**Problem description:**
Search the entries below for "size". Report each line where it occurs.

Version difference data
=== Section Start ===

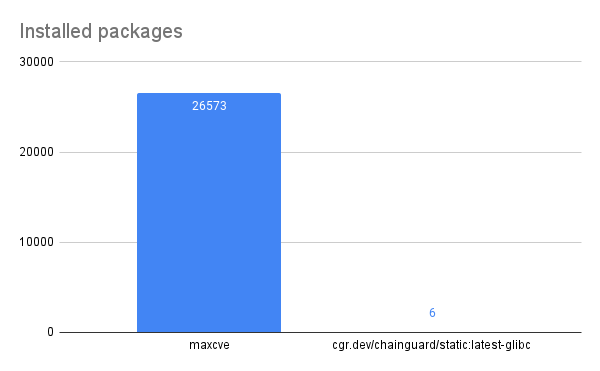
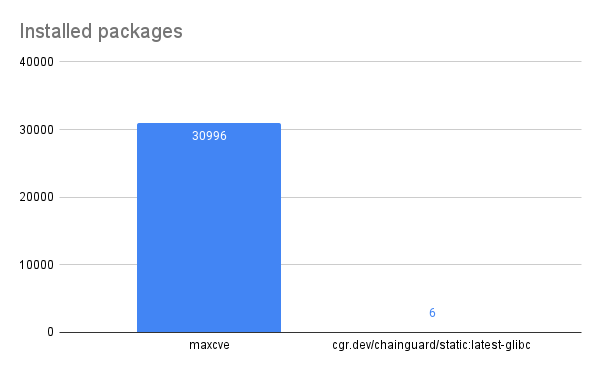
update stats

diff --git a/README.md b/README.md
@@ -4,17 +4,19 @@
 
 This repo generates a container image that maximizes the number of CVEs in the image, while minimizing the size of the image.
 
-The result is a 148 KB image that reports as having almost _30,000 CVEs_. That's roughly one CVE for every 5 bytes of image data!
+The result is a 183 KB image that it has _more than 35,000 known vulnerabilities_. That's roughly one CVE for every 5 bytes of image data!
 
 ```
-$ grype ghcr.io/imjasonh/maxcve/maxcve
+$ grype ghcr.io/imjasonh/maxcve/maxcve 1> /dev/null
 ...
  ✔ Vulnerability DB                [no update available]
- ✔ Cataloged packages              [26573 packages]
- ✔ Scanned for vulnerabilities     [29345 vulnerability matches]
-   ├── by severity: 1925 critical, 17158 high, 8845 medium, 400 low, 0 negligible (1017 unknown)
-   └── by status:   24759 fixed, 4586 not-fixed, 0 ignored
+ ✔ Cataloged packages              [30996 packages]
+ ✔ Scanned for vulnerabilities     [35030 vulnerability matches]
+   ├── by severity: 1966 critical, 19826 high, 11012 medium, 429 low, 0 negligible (1797 unknown)
+   └── by status:   27795 fixed, 7235 not-fixed, 0 ignored
 ```
+
+(As of Dec 7, 2023)
 
 Or, if you prefer to consume data visually:
 
@@ -37,9 +39,9 @@ go run . ttl.sh/maxcve
 To minimize size, the image doesn't actually contain any packages. In fact, it only contains two files:
 
 1. `/etc/os-release`, which tells scanners the image is a [Wolfi](https://wolfi.dev) image.
-1. `/lib/apk/db/installed`, which tells scanners that the image contains every version of every package that Wolfi has available.
+1. `/lib/apk/db/installed`, which tells scanners what packages the image contains -- i.e., that it contains every version of every package that Wolfi has ever produced.
 
-Wolfi aims to reduce the number of vulnerable packages by producing new fixed packages as soon as possible. But, along the way, it also produces lots and _lots_ of packages that _do_ contain vulnerabilities. This image claims to contain all of them.
+Wolfi aims to reduce the number of vulnerable packages by producing new fixed packages as soon as possible. But, along the way, it also produces lots and _lots_ of packages, and those packages over time _do_ have vulnerabilities discovered in them. This image claims to contain all of them.
 
 Amusingly, it takes about 500ms to build and push the image, and almost two minutes to scan it.
 
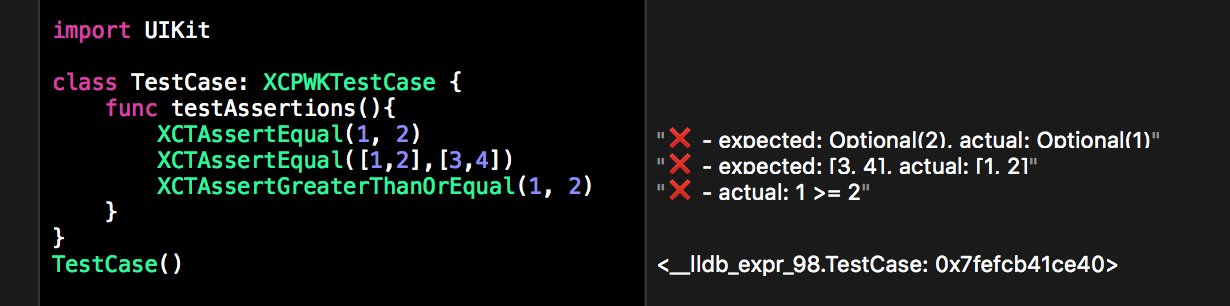
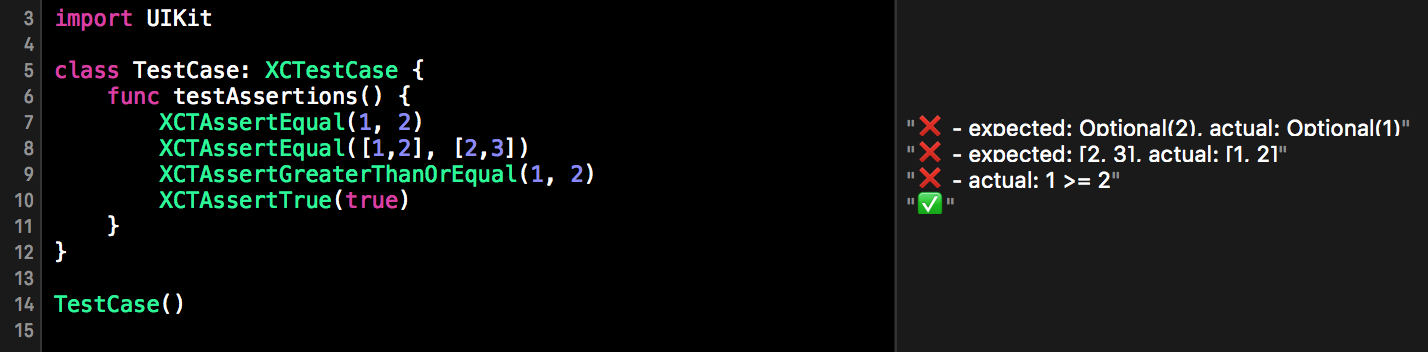
* renamed base Test class to XCTestCase, updated README and screenshot * added setup() * fixed not running test methods on main thread, refactoring

diff --git a/XCTestPlayground.swift b/XCTestPlayground.swift
@@ -107,11 +107,15 @@ func failMessage(message: String) -> String {
 
 // This class was based on GitHub gist: https://gist.github.com/croath/a9358dac0530d91e9e2b
 
-public class XCPWKTestCase: NSObject {
+public class XCTestCase: NSObject {
     
     public override init(){
         super.init()
         self.runTestMethods()
+    }
+
+    public func setup() {
+    
     }
     
     private func runTestMethods(){
@@ -119,12 +123,14 @@ public class XCPWKTestCase: NSObject {
         var mlist: UnsafeMutablePointer<Method> = class_copyMethodList(self.dynamicType.classForCoder(), &mc);
         for var i: CUnsignedInt = 0; i < mc; i++ {
             let m = method_getName(mlist.memory)
-            if i == 0 || !String(m).hasPrefix("test") {
-                mlist = mlist.successor()
-                continue
+            if String(m).hasPrefix("test") {
+                setup()
+                self.performSelectorOnMainThread(m, withObject: nil, waitUntilDone: true)
             }
-            NSThread.detachNewThreadSelector(m, toTarget:self, withObject: nil)
             mlist = mlist.successor()
         }
+    }
+    override public var description: String {
+        return ""
     }
 }

diff --git a/README.md b/README.md
@@ -7,7 +7,7 @@ With the Playground feature that display the result of an executed line, it will
 
 I use this to do TDD directly inside a Playground and then move the code as-is inside my test files.
 
-It also contains a XCPWKTestCase base class that, when instantiated, will run all methods with names beginning with "test", to mimic XCTestCase behaviour and make moving the code to your Xcode project easier
+It also contains a XCTestCase base class that, when instantiated, will run all methods with names beginning with "test", to mimic XCTestCase behaviour and make moving the code to your Xcode project easier
 
 ## How to install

=== Section End ===

**Response to this task:**
 This repo generates a container image that maximizes the number of CVEs in the image, while minimizing the size of the image.
 To minimize size, the image doesn't actually contain any packages. In fact, it only contains two files:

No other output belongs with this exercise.